Goal of the exercise:
Locate each line with the string "experienceOne" in the listing below and copy it.

Data to examine:
####################

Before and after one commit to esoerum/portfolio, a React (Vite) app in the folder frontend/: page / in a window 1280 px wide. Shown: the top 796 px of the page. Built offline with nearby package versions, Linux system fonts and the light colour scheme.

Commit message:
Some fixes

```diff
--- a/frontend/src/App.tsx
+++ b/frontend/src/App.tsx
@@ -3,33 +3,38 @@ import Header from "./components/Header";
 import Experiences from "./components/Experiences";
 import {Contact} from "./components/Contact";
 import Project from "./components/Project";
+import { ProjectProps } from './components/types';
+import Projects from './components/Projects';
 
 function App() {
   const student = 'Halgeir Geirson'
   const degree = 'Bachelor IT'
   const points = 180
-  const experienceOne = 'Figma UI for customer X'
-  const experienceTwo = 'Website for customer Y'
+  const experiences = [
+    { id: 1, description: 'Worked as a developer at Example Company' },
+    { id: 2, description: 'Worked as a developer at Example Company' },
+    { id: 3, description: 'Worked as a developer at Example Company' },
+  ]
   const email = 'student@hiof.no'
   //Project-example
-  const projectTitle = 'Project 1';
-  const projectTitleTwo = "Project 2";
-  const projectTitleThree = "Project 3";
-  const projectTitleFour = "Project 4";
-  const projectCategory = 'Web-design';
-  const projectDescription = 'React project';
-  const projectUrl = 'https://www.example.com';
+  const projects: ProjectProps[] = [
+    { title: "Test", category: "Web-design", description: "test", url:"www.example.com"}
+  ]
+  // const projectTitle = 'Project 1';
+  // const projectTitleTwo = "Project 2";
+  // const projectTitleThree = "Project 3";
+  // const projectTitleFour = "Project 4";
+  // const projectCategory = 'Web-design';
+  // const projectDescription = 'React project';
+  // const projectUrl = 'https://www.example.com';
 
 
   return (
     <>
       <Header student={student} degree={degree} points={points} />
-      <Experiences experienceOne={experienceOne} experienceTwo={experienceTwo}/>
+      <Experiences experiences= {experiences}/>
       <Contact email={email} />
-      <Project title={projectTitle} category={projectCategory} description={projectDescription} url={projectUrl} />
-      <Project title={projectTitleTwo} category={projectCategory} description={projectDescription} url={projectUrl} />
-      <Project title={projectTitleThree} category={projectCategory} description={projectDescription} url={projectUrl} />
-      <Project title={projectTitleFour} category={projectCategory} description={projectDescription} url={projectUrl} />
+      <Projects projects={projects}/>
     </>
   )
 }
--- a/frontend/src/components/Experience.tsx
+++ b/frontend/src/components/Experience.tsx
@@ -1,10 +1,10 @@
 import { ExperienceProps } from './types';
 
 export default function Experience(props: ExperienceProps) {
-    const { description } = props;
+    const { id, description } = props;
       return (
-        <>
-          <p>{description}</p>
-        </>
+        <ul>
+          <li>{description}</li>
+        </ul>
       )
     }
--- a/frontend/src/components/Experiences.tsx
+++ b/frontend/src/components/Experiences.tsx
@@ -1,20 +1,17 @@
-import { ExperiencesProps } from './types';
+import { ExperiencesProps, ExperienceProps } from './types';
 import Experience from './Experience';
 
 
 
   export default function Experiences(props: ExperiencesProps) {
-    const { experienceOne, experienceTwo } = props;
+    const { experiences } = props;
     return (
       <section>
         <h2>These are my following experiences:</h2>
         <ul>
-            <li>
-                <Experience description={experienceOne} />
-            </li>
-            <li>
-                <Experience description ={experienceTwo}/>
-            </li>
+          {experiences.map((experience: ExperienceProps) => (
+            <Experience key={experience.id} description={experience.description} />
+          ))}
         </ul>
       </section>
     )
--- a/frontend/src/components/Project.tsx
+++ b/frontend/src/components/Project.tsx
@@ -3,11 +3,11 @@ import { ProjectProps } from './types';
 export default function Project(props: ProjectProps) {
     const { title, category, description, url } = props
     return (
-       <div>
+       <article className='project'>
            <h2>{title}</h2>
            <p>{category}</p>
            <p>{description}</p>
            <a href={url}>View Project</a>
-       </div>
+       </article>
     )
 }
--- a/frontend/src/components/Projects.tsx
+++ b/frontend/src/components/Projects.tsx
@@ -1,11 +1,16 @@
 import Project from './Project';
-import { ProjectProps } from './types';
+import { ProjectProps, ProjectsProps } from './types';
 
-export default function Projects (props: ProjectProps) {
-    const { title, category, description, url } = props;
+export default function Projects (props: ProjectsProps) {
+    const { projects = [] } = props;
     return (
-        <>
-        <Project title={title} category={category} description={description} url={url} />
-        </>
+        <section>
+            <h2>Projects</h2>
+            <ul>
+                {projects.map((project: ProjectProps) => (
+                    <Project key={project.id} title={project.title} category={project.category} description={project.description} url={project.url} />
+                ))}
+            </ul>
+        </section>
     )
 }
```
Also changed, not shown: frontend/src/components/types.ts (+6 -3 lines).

####################

Task answer:
-  const experienceOne = 'Figma UI for customer X'
-      <Experiences experienceOne={experienceOne} experienceTwo={experienceTwo}/>
-    const { experienceOne, experienceTwo } = props;
-                <Experience description={experienceOne} />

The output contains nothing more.